In addition to working with students, Jack shows companies the ways that accessible technologies can enable them to expand their workforce and employ more people with disabilities, like blindness. During a recent demonstration he did for some local bankers generating a visual presentation on a computer without a screen, he opened up Office and started producing a document.

“I wrote some things, I changed some fonts, I saved the document all using the keyboard, all without a screen.”

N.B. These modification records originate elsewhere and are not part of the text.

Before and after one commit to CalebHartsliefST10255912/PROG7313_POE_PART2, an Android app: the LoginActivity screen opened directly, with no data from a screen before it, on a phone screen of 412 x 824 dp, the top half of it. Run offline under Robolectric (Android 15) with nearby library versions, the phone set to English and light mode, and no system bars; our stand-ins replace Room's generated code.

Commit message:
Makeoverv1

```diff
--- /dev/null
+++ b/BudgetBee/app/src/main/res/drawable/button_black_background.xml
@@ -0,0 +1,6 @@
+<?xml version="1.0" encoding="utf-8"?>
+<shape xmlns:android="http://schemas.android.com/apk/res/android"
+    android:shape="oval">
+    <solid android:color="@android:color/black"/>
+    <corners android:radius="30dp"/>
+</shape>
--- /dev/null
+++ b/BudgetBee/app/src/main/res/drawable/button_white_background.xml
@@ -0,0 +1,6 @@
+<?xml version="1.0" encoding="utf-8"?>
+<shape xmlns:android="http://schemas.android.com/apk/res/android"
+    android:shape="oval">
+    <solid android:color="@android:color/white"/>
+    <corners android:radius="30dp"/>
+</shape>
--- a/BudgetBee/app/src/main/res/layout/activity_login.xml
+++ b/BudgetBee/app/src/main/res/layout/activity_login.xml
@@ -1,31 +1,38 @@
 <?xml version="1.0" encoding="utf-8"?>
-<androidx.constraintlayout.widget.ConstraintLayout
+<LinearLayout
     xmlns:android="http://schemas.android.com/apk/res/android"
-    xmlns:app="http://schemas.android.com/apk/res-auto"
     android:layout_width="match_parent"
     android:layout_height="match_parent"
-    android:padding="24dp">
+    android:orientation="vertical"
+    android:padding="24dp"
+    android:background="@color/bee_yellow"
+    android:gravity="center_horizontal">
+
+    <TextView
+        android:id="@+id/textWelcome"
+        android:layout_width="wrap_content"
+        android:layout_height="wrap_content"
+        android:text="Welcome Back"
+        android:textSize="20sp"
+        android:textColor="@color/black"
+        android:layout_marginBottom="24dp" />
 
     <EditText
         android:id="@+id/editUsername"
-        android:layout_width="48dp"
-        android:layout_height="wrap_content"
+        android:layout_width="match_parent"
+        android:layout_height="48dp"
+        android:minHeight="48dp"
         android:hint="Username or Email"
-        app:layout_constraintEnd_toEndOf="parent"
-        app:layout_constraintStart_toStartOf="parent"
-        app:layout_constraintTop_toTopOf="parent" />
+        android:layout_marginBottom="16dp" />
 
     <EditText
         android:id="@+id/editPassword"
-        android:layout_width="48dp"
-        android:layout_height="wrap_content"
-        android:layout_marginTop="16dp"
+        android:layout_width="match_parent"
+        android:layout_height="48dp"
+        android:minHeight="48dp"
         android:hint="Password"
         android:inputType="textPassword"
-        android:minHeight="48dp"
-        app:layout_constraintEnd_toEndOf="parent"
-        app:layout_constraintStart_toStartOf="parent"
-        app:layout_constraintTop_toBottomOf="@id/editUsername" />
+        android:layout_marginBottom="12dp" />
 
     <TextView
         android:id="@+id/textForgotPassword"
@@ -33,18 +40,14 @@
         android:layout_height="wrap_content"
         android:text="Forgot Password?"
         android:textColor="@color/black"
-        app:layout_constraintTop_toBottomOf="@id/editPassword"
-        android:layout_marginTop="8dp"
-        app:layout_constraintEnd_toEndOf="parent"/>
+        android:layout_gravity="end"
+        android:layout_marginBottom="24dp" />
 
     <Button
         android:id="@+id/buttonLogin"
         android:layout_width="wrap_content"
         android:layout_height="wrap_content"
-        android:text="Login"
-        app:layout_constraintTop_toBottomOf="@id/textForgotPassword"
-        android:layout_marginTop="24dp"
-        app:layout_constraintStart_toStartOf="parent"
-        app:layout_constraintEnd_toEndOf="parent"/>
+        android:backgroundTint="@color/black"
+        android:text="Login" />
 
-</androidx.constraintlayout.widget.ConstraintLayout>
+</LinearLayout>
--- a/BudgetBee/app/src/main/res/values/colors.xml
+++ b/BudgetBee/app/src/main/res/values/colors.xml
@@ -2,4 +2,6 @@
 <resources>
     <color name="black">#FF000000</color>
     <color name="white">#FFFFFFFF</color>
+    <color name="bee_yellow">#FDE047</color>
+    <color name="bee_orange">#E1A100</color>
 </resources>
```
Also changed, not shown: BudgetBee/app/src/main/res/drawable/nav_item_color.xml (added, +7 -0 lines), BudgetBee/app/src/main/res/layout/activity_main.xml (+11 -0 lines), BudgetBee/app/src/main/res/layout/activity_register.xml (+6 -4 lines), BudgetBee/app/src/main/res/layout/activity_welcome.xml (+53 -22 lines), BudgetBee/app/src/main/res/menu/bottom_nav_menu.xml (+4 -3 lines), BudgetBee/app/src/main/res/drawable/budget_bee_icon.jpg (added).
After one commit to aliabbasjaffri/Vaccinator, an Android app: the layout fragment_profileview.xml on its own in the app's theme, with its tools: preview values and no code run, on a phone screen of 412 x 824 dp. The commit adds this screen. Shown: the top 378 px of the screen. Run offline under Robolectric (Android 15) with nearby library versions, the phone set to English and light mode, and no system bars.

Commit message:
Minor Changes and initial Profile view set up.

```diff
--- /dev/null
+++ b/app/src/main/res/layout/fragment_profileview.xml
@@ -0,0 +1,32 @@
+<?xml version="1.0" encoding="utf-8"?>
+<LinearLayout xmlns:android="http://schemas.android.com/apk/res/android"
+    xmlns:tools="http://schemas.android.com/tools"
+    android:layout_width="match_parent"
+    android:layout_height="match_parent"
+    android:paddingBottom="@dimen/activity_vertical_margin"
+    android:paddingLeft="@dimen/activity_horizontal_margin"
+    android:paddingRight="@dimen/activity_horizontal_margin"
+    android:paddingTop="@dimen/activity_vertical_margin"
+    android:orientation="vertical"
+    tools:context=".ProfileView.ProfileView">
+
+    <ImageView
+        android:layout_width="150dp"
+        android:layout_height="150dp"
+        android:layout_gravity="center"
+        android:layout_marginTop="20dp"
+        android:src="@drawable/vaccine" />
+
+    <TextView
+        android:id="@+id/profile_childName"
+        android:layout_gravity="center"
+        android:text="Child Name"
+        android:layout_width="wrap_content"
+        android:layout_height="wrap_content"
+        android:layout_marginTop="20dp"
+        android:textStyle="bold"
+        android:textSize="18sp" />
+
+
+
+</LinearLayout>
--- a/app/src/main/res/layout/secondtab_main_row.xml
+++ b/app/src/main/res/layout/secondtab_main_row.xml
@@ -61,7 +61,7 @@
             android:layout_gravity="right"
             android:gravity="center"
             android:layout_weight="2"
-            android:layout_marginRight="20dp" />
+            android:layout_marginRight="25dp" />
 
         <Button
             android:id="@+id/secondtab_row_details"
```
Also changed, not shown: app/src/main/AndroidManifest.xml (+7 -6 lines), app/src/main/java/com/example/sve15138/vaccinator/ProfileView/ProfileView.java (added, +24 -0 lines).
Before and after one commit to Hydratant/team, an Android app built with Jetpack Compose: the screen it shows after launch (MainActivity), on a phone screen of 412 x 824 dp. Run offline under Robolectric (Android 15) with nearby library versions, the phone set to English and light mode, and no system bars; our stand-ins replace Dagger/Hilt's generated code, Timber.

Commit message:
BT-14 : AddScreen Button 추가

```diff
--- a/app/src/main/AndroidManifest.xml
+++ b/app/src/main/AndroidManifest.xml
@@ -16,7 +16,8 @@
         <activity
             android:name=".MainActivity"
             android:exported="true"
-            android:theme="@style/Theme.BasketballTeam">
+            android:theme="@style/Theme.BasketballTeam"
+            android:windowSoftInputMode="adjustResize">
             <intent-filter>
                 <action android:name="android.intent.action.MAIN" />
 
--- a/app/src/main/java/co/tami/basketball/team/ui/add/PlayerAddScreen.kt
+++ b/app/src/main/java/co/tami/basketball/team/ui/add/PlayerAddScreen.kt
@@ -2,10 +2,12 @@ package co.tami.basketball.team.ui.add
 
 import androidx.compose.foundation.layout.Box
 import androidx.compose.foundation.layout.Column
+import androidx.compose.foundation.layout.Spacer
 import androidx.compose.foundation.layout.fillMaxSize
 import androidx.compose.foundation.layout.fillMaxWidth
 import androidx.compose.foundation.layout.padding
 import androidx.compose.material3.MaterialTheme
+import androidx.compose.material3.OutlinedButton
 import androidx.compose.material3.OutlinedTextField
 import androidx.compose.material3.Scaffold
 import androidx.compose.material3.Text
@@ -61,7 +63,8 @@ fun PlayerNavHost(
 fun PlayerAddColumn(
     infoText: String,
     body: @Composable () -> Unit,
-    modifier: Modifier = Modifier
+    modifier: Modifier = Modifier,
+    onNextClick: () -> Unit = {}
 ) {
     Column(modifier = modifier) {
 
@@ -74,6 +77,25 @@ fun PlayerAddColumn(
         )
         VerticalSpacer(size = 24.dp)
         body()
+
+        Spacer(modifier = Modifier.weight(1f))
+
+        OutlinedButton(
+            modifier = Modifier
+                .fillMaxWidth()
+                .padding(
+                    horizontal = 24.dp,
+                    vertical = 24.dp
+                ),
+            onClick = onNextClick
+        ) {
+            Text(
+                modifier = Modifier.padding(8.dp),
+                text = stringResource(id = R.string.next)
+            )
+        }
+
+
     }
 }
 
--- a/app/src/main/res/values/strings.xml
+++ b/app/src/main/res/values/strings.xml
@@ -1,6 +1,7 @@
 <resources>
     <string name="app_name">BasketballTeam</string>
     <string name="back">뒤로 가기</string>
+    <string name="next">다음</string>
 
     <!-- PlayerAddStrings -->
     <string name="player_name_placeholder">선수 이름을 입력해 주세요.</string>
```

Since that demonstration, some of his students have earned employment with those same bankers. Jack serves as an example of how to personalize and maximize the use of technology. He says he was always curious as a child. When he got in touch with computers, he realized this meant even more stuff to explore. During a routine visit to his dentist at age 15, Jack overheard staff talking about a problem with the computer. When he told the dentist he could fix it, the dentist hesitated before he gave him a chance. Jack repaired the computer and earned $500. The dentist then recommended him for other jobs, and that was the birth of his career in IT.

Jack’s hopes that accessible technologies become a given in the future, which he believes will make life and business better for everyone.

“When I’m able to help a business understand that when you make a hiring decision with someone who’s had good training that they’re going to help the entire company,” he said.

As for teaching? “It’s about helping a student understand what’s possible.”

Learn more about Microsoft’s comprehensive accessibility strategy by reading the factsheet.